▼

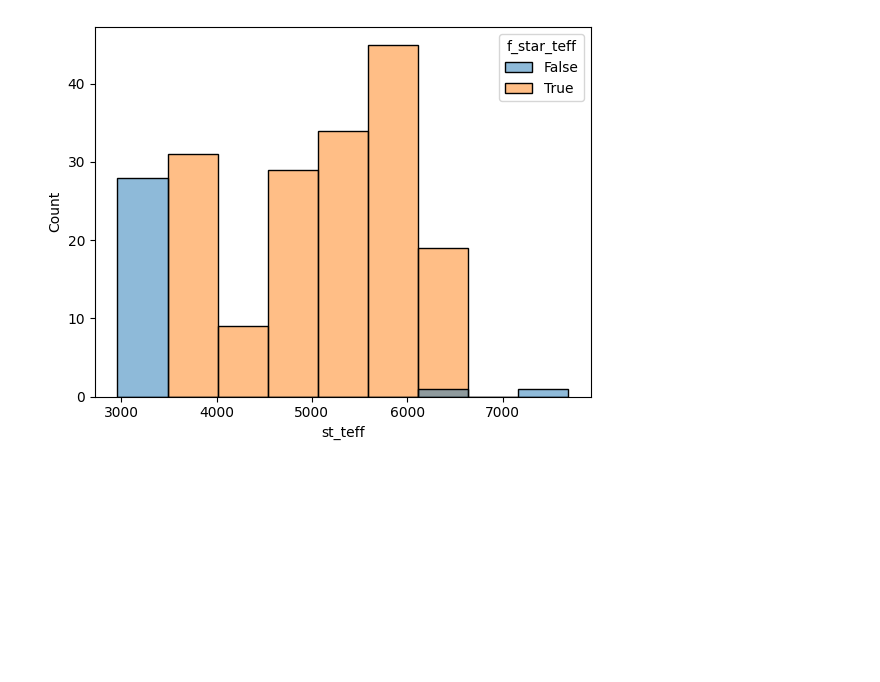
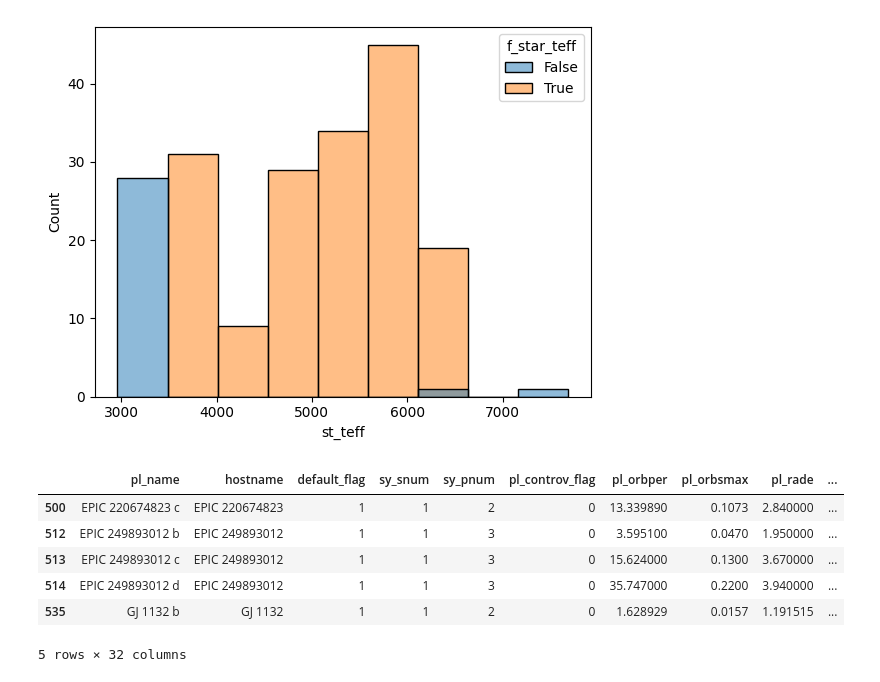
Before and after one commit to Thespaceblade/The-Search-for-a-Second-Earth, a Jupyter notebook: Visualcode.ipynb, the cells around one changed output. Saved outputs shown, nothing was run; the diff lists cells and outputs as text; code cells hidden in the pictures; blank space fills up the shorter version.

```diff
--- a/Visualcode.ipynb
+++ b/Visualcode.ipynb
@@ -169,3 +205,13 @@ sns.histplot(data=df_cleaned,x="st_teff",hue="f_star_teff")
 # %% [output]
 <Axes: xlabel='st_teff', ylabel='Count'>
 [figure]
+# %%
+df_cleaned.head()
+# %% [output]
+|  | pl_name | hostname | default_flag | sy_snum | sy_pnum | pl_controv_flag | pl_orbper | pl_orbsmax | pl_rade | ... |
+| 500 | EPIC 220674823 c | EPIC 220674823 | 1 | 1 | 2 | 0 | 13.339890 | 0.1073 | 2.840000 | ... |
+| 512 | EPIC 249893012 b | EPIC 249893012 | 1 | 1 | 3 | 0 | 3.595100 | 0.0470 | 1.950000 | ... |
+| 513 | EPIC 249893012 c | EPIC 249893012 | 1 | 1 | 3 | 0 | 15.624000 | 0.1300 | 3.670000 | ... |
+| 514 | EPIC 249893012 d | EPIC 249893012 | 1 | 1 | 3 | 0 | 35.747000 | 0.2200 | 3.940000 | ... |
+| 535 | GJ 1132 b | GJ 1132 | 1 | 1 | 2 | 0 | 1.628929 | 0.0157 | 1.191515 | ... |
+5 rows × 32 columns
```
Also changed, not shown: parts of 9 cells of this notebook, 1 other file.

▲

YOUR ASSIGNMENT | Pictures are to be left out; set down everything else in the records exactly.

ANSWER BELOW |
Before and after one commit to Thespaceblade/The-Search-for-a-Second-Earth, a Jupyter notebook: Visualcode.ipynb, the cells around one changed output. Saved outputs shown, nothing was run; the diff lists cells and outputs as text; code cells hidden in the pictures; blank space fills up the shorter version.

```diff
--- a/Visualcode.ipynb
+++ b/Visualcode.ipynb
@@ -169,3 +205,13 @@ sns.histplot(data=df_cleaned,x="st_teff",hue="f_star_teff")
 # %% [output]
 <Axes: xlabel='st_teff', ylabel='Count'>
 [figure]
+# %%
+df_cleaned.head()
+# %% [output]
+|  | pl_name | hostname | default_flag | sy_snum | sy_pnum | pl_controv_flag | pl_orbper | pl_orbsmax | pl_rade | ... |
+| 500 | EPIC 220674823 c | EPIC 220674823 | 1 | 1 | 2 | 0 | 13.339890 | 0.1073 | 2.840000 | ... |
+| 512 | EPIC 249893012 b | EPIC 249893012 | 1 | 1 | 3 | 0 | 3.595100 | 0.0470 | 1.950000 | ... |
+| 513 | EPIC 249893012 c | EPIC 249893012 | 1 | 1 | 3 | 0 | 15.624000 | 0.1300 | 3.670000 | ... |
+| 514 | EPIC 249893012 d | EPIC 249893012 | 1 | 1 | 3 | 0 | 35.747000 | 0.2200 | 3.940000 | ... |
+| 535 | GJ 1132 b | GJ 1132 | 1 | 1 | 2 | 0 | 1.628929 | 0.0157 | 1.191515 | ... |
+5 rows × 32 columns
```
Also changed, not shown: parts of 9 cells of this notebook, 1 other file.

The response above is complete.